“Having reached a position where it is unacceptable for the voice of women to be absent from the boardroom, it is disappointing to see there are still 28 all-male boards in the FTSE 250. Every single company needs to address the issue of gender balance in the boardroom and make sure they support UK business in our collective goal.”
The devil is, of course, in the detail. A closer look at the latest FTSE 100 figures show that women account for 27.% of non-executive directorships, but just 8.4 per cent of executive directorships. (This falls further, to 5.1 per cent of exec directorships, in the FTSE 250.)

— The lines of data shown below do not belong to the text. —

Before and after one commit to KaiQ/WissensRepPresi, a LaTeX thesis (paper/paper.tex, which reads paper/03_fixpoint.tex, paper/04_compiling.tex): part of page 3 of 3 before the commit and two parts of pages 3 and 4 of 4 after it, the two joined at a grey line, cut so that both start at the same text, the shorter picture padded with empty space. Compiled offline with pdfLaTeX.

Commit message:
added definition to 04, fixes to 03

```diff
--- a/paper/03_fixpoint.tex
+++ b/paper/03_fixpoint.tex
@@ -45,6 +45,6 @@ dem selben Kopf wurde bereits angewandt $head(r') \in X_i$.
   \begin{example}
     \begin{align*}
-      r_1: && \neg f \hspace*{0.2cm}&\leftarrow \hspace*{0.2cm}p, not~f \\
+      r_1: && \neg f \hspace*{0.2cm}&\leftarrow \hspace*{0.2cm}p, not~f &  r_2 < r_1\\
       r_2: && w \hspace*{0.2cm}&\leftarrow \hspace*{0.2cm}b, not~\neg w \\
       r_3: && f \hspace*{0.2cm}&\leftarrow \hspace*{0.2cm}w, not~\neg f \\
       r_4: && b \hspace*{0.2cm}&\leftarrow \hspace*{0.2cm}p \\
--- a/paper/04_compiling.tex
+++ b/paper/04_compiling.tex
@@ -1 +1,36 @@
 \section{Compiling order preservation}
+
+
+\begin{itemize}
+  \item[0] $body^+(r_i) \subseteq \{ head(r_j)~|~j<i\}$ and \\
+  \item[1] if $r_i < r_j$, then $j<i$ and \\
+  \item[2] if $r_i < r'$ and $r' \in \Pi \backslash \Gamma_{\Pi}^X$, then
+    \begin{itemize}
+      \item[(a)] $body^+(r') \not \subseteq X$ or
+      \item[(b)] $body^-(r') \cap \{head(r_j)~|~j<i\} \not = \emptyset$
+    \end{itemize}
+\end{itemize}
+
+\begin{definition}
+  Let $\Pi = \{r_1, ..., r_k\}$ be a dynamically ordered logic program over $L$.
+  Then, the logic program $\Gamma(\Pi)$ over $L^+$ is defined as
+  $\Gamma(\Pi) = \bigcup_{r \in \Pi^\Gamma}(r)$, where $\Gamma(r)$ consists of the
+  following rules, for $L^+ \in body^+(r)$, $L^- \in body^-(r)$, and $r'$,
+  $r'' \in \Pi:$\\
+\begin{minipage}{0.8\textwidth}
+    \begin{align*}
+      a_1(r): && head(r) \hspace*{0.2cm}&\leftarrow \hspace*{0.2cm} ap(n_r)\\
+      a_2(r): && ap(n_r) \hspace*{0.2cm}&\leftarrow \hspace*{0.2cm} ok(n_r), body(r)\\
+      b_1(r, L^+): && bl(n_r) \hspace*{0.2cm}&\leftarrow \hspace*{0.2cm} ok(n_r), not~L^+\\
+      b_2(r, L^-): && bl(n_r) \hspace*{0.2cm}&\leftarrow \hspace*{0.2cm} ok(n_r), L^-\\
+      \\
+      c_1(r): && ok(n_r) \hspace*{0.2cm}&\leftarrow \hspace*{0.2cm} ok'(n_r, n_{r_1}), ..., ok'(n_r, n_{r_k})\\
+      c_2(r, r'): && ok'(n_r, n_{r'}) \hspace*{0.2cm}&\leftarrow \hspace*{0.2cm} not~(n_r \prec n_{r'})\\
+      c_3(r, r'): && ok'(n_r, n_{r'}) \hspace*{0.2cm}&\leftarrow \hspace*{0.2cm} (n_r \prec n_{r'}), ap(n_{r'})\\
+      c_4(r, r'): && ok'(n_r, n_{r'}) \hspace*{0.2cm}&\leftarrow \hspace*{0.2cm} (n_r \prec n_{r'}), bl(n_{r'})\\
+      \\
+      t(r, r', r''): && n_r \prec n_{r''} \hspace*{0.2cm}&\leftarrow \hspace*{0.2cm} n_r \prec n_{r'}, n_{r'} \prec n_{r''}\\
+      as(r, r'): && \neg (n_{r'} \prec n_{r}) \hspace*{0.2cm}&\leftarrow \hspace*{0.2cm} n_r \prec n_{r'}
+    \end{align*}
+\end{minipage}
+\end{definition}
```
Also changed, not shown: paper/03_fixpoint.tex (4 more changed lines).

The discrepancy is enough to ask whether appointing women to non-exec roles is just for show, or whether the boards are actively buying into the idea of more parity. What do you think?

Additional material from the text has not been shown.